John Winfield was executed Wednesday by lethal injection at 12:01 a.m. and was pronounced dead at 12:10 a.m., a spokesman for the Department of Public Safety said.
Winfield took four or five deep breaths as the drug was injected, puffed his cheeks twice and then fell silent, all in a matter of a few seconds.
His execution at the state prison in Bonne Terre came shortly after convicted killer Marcus Wellons was put to death in Georgia. Wellons’ was the first execution in the nation since a botched execution on April 29 in Oklahoma raised new concerns about lethal injection.

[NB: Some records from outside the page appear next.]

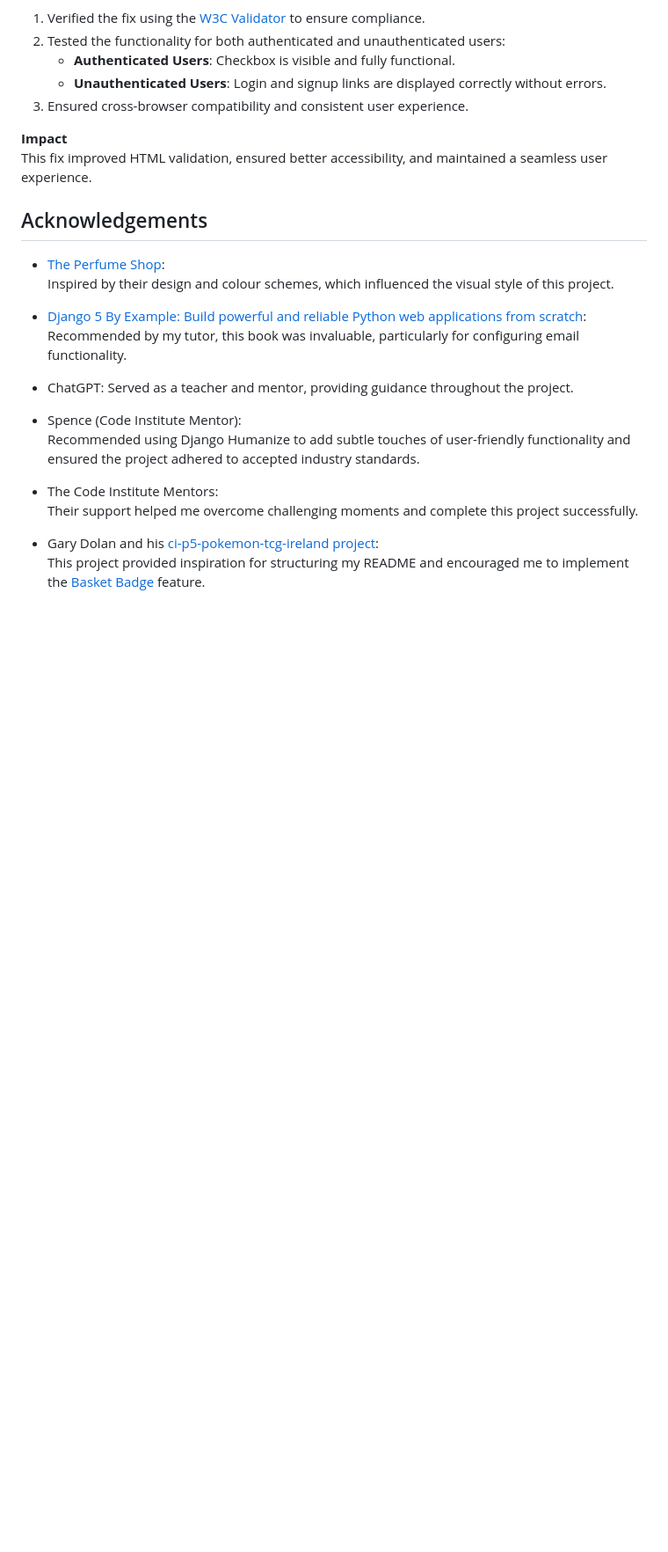
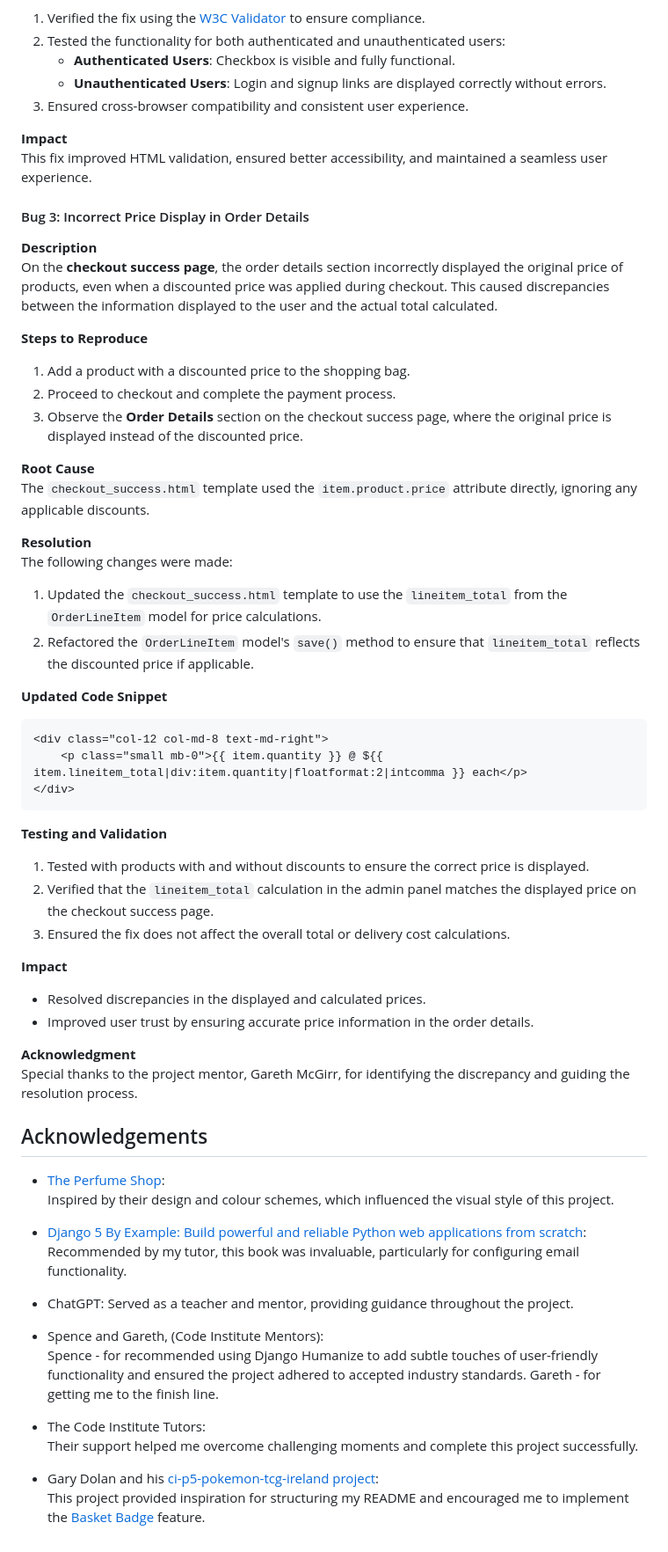
Before and after one commit to jdohertydev/maison_lavaux, a Markdown page: README.md, the part around the change printed below. Shown: that part at 88% size. GitHub-like rendering; blank space fills up the shorter version.

Commit message:
Add bug 3, price display issue information to readme

````diff
--- a/README.md
+++ b/README.md
@@ -2409,6 +2408,43 @@ The following updates were made:
 **Impact**
 This fix improved HTML validation, ensured better accessibility, and maintained a seamless user experience.
 
+#### Bug 3: Incorrect Price Display in Order Details
+
+**Description**
+On the **checkout success page**, the order details section incorrectly displayed the original price of products, even when a discounted price was applied during checkout. This caused discrepancies between the information displayed to the user and the actual total calculated.
+
+**Steps to Reproduce**
+1. Add a product with a discounted price to the shopping bag.
+2. Proceed to checkout and complete the payment process.
+3. Observe the **Order Details** section on the checkout success page, where the original price is displayed instead of the discounted price.
+
+**Root Cause**
+The `checkout_success.html` template used the `item.product.price` attribute directly, ignoring any applicable discounts.
+
+**Resolution**
+The following changes were made:
+1. Updated the `checkout_success.html` template to use the `lineitem_total` from the `OrderLineItem` model for price calculations.
+2. Refactored the `OrderLineItem` model's `save()` method to ensure that `lineitem_total` reflects the discounted price if applicable.
+
+**Updated Code Snippet**
+```html
+<div class="col-12 col-md-8 text-md-right">
+    <p class="small mb-0">{{ item.quantity }} @ ${{ item.lineitem_total|div:item.quantity|floatformat:2|intcomma }} each</p>
+</div>
+```
+
+**Testing and Validation**
+1. Tested with products with and without discounts to ensure the correct price is displayed.
+2. Verified that the `lineitem_total` calculation in the admin panel matches the displayed price on the checkout success page.
+3. Ensured the fix does not affect the overall total or delivery cost calculations.
+
+**Impact**
+- Resolved discrepancies in the displayed and calculated prices.
+- Improved user trust by ensuring accurate price information in the order details.
+
+**Acknowledgment**
+Special thanks to the project mentor, Gareth McGirr, for identifying the discrepancy and guiding the resolution process.
+
 ## Acknowledgements
 
 - [The Perfume Shop](https://www.theperfumeshop.com/):
@@ -2420,10 +2456,11 @@ This fix improved HTML validation, ensured better accessibility, and maintained
 - ChatGPT:
   Served as a teacher and mentor, providing guidance throughout the project.
 
-- Spence (Code Institute Mentor):
-  Recommended using Django Humanize to add subtle touches of user-friendly functionality and ensured the project adhered to accepted industry standards.
-
-- The Code Institute Mentors:
+- Spence and Gareth, (Code Institute Mentors):
+  Spence - for recommended using Django Humanize to add subtle touches of user-friendly functionality and ensured the project adhered to accepted industry standards.
+  Gareth - for getting me to the finish line.
+
+- The Code Institute Tutors:
   Their support helped me overcome challenging moments and complete this project successfully.
 
 - Gary Dolan and his [ci-p5-pokemon-tcg-ireland project](https://github.com/GaryDolan/ci-p5-pokemon-tcg-ireland):
````
Also changed, not shown: other parts of README.md (+1 -2 lines).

Another convicted killer, John Ruthell Henry, is scheduled to die later Wednesday in Florida.
Winfield shot his ex-girlfriend, who was the mother of two of his children, in the head, leaving her blind. He shot and killed two of her friends.
An Ohio man was ticketed last week for advising drivers to turn away from a DUI checkpoint by displaying a sign warning them that there was one setup ahead.
“Checkpoint Ahead! Turn Away!” Doug Odolecki’s sign read.
The 43-year-old, who helps run a website aimed at exposing supposed cases of police abuse, stood at an intersection with his sign.
“I go anywhere Greater Cleveland calls,” Odolecki, who captured his run-in with police last Friday on camera, told WJW-TV
“You’re gonna be cited,” one officer warned him, asking him to stop advising drivers to turn around.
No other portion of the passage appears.